WORK ITEM: Where the lines below hold images, skip those and copy every word exactly.

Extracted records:

*** Begin section ***

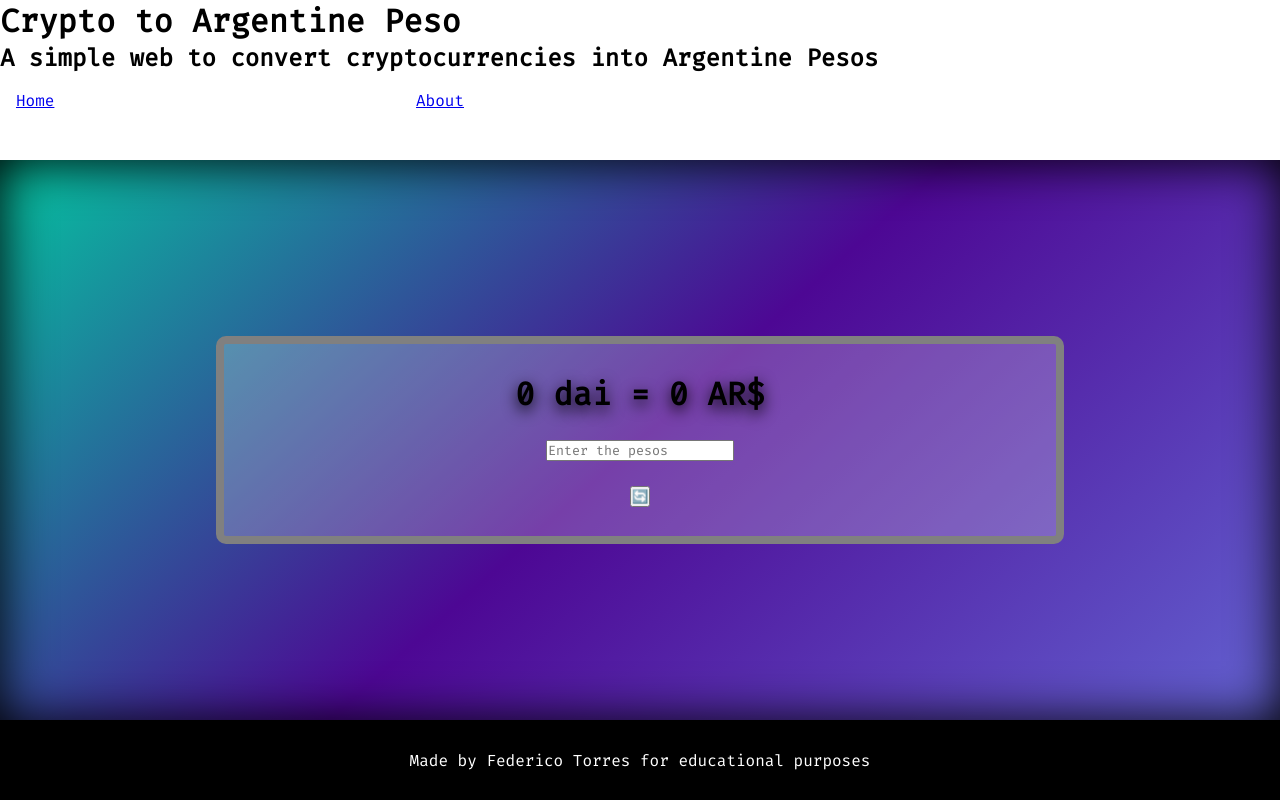
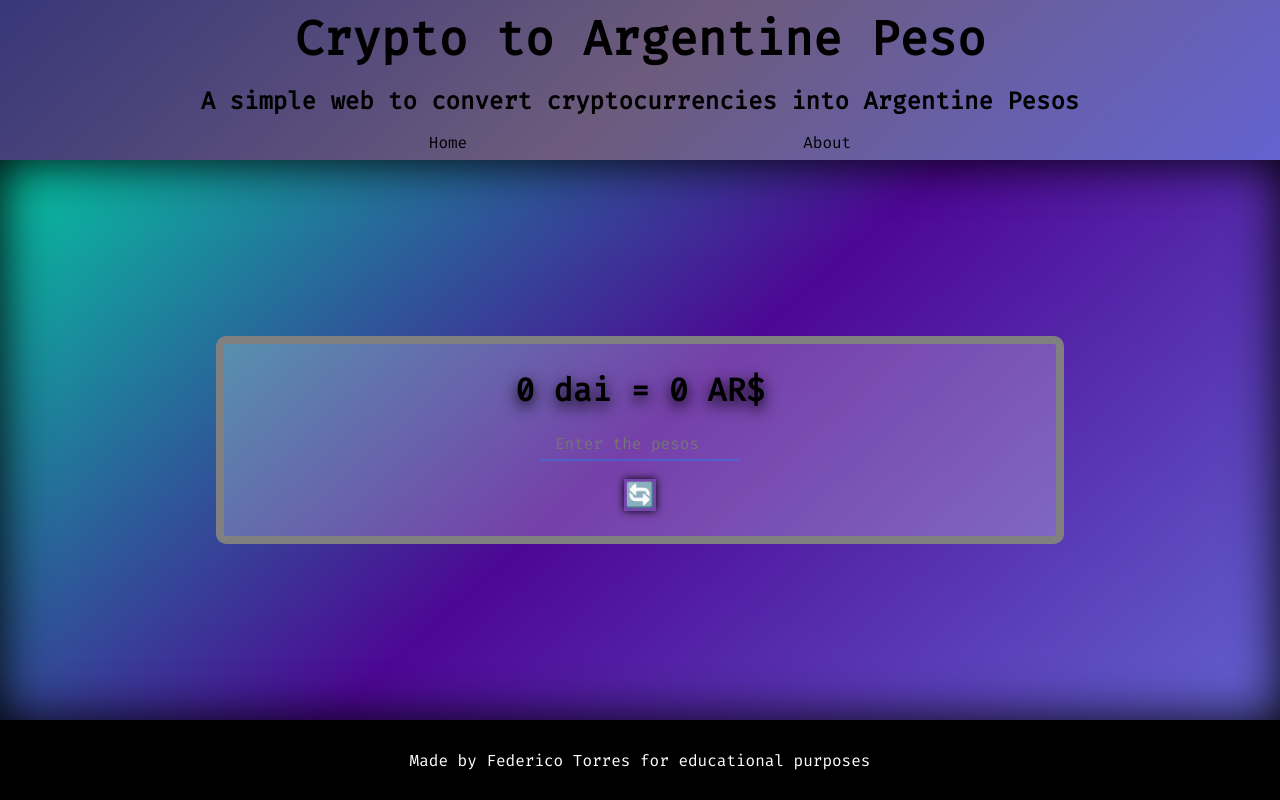
Before and after one commit to FedericoTorres233/crypto-to-peso-arg, a React (Create React App) app: page / in a window 1280 px wide. Built offline with nearby package versions, Linux system fonts and the light colour scheme; no server answers.

Commit message:
add more styles! 🎨

```diff
--- a/src/components/NavBar.js
+++ b/src/components/NavBar.js
@@ -1,18 +1,22 @@
 import { Link } from "react-router-dom";
 
-import classes from "./NavBar.module.css"
+import classes from "./NavBar.module.css";
 
 function NavBar() {
   return (
-    <header>
-      <h1>Crypto to Argentine Peso</h1>
+    <header className={classes.all}>
+      <h1 className={classes.h1}>Crypto to Argentine Peso</h1>
       <h2>A simple web to convert cryptocurrencies into Argentine Pesos</h2>
-      <ul className={classes.all}>
-        <li>
-          <Link to="/">Home</Link>
+      <ul className={classes.ul}>
+        <li className={classes.li}>
+          <Link className={classes.a} to="/">
+            Home
+          </Link>
         </li>
-        <li>
-          <Link to="/about">About</Link>
+        <li className={classes.li}>
+          <Link className={classes.a} to="/about">
+            About
+          </Link>
         </li>
       </ul>
     </header>
--- a/src/components/NavBar.module.css
+++ b/src/components/NavBar.module.css
@@ -1,10 +1,50 @@
 .all {
+  margin: 0;
+  padding: 0;
+  background: rgb(2, 0, 36);
+  background: linear-gradient(
+    318deg,
+    rgb(109, 107, 148) 0%,
+    rgba(99, 99, 209, 1) 0%,
+    rgb(108, 91, 124) 50%,
+    rgb(56, 55, 121) 100%
+  );
+  padding: 0rem;
   display: grid;
-  grid-template-columns: 50vh 50vh;
-  list-style: none;
-  padding: 1rem;
+  place-items: center;
+  height:100%;
+  max-height: fit-content;
 }
 
-.all ul li{
+.h1 {
+  font-weight: 900;
+  font-size: 3rem;
+}
+
+.ul {
+  list-style-type: none;
+  margin: 0;
+  padding: 0;
+}
+
+.li {
+  display: inline;
+  padding: 0px 20vh;
+}
+
+.a {
+  padding: 8px;
+  background-color: transparent;
+  color: black;
+  cursor: pointer;
   text-decoration: none;
 }
+
+.a:hover {
+  color: gray;
+  transition: cubic-bezier(0.95, 0.05, 0.795, 0.035);
+  -webkit-transition: cubic-bezier(0.95, 0.05, 0.795, 0.035);
+  -moz-transition: cubic-bezier(0.95, 0.05, 0.795, 0.035);
+  -ms-transition: cubic-bezier(0.95, 0.05, 0.795, 0.035);
+  -o-transition: cubic-bezier(0.95, 0.05, 0.795, 0.035);
+}
--- a/src/components/calculator/SwitchCurrencies.js
+++ b/src/components/calculator/SwitchCurrencies.js
@@ -1,17 +1,22 @@
 import { useState } from "react";
+import classes from "./SwitchCurrencies.module.css";
 
 function SwitchCurrencies(props) {
   const initialState = 1;
   const [buttonValue, setButtonValue] = useState(initialState);
 
   const buttonHandler = () => {
-    setButtonValue(buttonValue+1)
-    props.changeButton(buttonValue+1);
-    if (buttonValue>2){
+    setButtonValue(buttonValue + 1);
+    props.changeButton(buttonValue + 1);
+    if (buttonValue > 2) {
       setButtonValue(initialState);
     }
   };
-  return <button onClick={buttonHandler}>🔄</button>;
+  return (
+    <button className={classes.button} onClick={buttonHandler}>
+      🔄
+    </button>
+  );
 }
 
 export default SwitchCurrencies;
--- /dev/null
+++ b/src/components/calculator/SwitchCurrencies.module.css
@@ -0,0 +1,10 @@
+.button {
+  width: 2rem;
+  height: 2rem;
+  background-color: transparent;
+  border-block-color: transparent;
+  border-color: transparent;
+  font-size: 1.5rem;
+  box-shadow: 0px 0px 8px black;
+  border: 0px;
+}
--- a/src/pages/Home.module.css
+++ b/src/pages/Home.module.css
@@ -33,3 +33,13 @@
   font-weight: bolder;
   text-shadow: black 0px 5px 15px;
 }
+
+.calculator input {
+  background-color: transparent;
+  width: 25%;
+  font-size: 1rem;
+  padding: 5px 15px;
+  border: none;
+  border-bottom: 2px solid rgba(0, 153, 255, 0.329);
+  box-sizing: border-box;
+}
```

*** End section ***

SOLUTION:
Before and after one commit to FedericoTorres233/crypto-to-peso-arg, a React (Create React App) app: page / in a window 1280 px wide. Built offline with nearby package versions, Linux system fonts and the light colour scheme; no server answers.

Commit message:
add more styles! 🎨

```diff
--- a/src/components/NavBar.js
+++ b/src/components/NavBar.js
@@ -1,18 +1,22 @@
 import { Link } from "react-router-dom";
 
-import classes from "./NavBar.module.css"
+import classes from "./NavBar.module.css";
 
 function NavBar() {
   return (
-    <header>
-      <h1>Crypto to Argentine Peso</h1>
+    <header className={classes.all}>
+      <h1 className={classes.h1}>Crypto to Argentine Peso</h1>
       <h2>A simple web to convert cryptocurrencies into Argentine Pesos</h2>
-      <ul className={classes.all}>
-        <li>
-          <Link to="/">Home</Link>
+      <ul className={classes.ul}>
+        <li className={classes.li}>
+          <Link className={classes.a} to="/">
+            Home
+          </Link>
         </li>
-        <li>
-          <Link to="/about">About</Link>
+        <li className={classes.li}>
+          <Link className={classes.a} to="/about">
+            About
+          </Link>
         </li>
       </ul>
     </header>
--- a/src/components/NavBar.module.css
+++ b/src/components/NavBar.module.css
@@ -1,10 +1,50 @@
 .all {
+  margin: 0;
+  padding: 0;
+  background: rgb(2, 0, 36);
+  background: linear-gradient(
+    318deg,
+    rgb(109, 107, 148) 0%,
+    rgba(99, 99, 209, 1) 0%,
+    rgb(108, 91, 124) 50%,
+    rgb(56, 55, 121) 100%
+  );
+  padding: 0rem;
   display: grid;
-  grid-template-columns: 50vh 50vh;
-  list-style: none;
-  padding: 1rem;
+  place-items: center;
+  height:100%;
+  max-height: fit-content;
 }
 
-.all ul li{
+.h1 {
+  font-weight: 900;
+  font-size: 3rem;
+}
+
+.ul {
+  list-style-type: none;
+  margin: 0;
+  padding: 0;
+}
+
+.li {
+  display: inline;
+  padding: 0px 20vh;
+}
+
+.a {
+  padding: 8px;
+  background-color: transparent;
+  color: black;
+  cursor: pointer;
   text-decoration: none;
 }
+
+.a:hover {
+  color: gray;
+  transition: cubic-bezier(0.95, 0.05, 0.795, 0.035);
+  -webkit-transition: cubic-bezier(0.95, 0.05, 0.795, 0.035);
+  -moz-transition: cubic-bezier(0.95, 0.05, 0.795, 0.035);
+  -ms-transition: cubic-bezier(0.95, 0.05, 0.795, 0.035);
+  -o-transition: cubic-bezier(0.95, 0.05, 0.795, 0.035);
+}
--- a/src/components/calculator/SwitchCurrencies.js
+++ b/src/components/calculator/SwitchCurrencies.js
@@ -1,17 +1,22 @@
 import { useState } from "react";
+import classes from "./SwitchCurrencies.module.css";
 
 function SwitchCurrencies(props) {
   const initialState = 1;
   const [buttonValue, setButtonValue] = useState(initialState);
 
   const buttonHandler = () => {
-    setButtonValue(buttonValue+1)
-    props.changeButton(buttonValue+1);
-    if (buttonValue>2){
+    setButtonValue(buttonValue + 1);
+    props.changeButton(buttonValue + 1);
+    if (buttonValue > 2) {
       setButtonValue(initialState);
     }
   };
-  return <button onClick={buttonHandler}>🔄</button>;
+  return (
+    <button className={classes.button} onClick={buttonHandler}>
+      🔄
+    </button>
+  );
 }
 
 export default SwitchCurrencies;
--- /dev/null
+++ b/src/components/calculator/SwitchCurrencies.module.css
@@ -0,0 +1,10 @@
+.button {
+  width: 2rem;
+  height: 2rem;
+  background-color: transparent;
+  border-block-color: transparent;
+  border-color: transparent;
+  font-size: 1.5rem;
+  box-shadow: 0px 0px 8px black;
+  border: 0px;
+}
--- a/src/pages/Home.module.css
+++ b/src/pages/Home.module.css
@@ -33,3 +33,13 @@
   font-weight: bolder;
   text-shadow: black 0px 5px 15px;
 }
+
+.calculator input {
+  background-color: transparent;
+  width: 25%;
+  font-size: 1rem;
+  padding: 5px 15px;
+  border: none;
+  border-bottom: 2px solid rgba(0, 153, 255, 0.329);
+  box-sizing: border-box;
+}
```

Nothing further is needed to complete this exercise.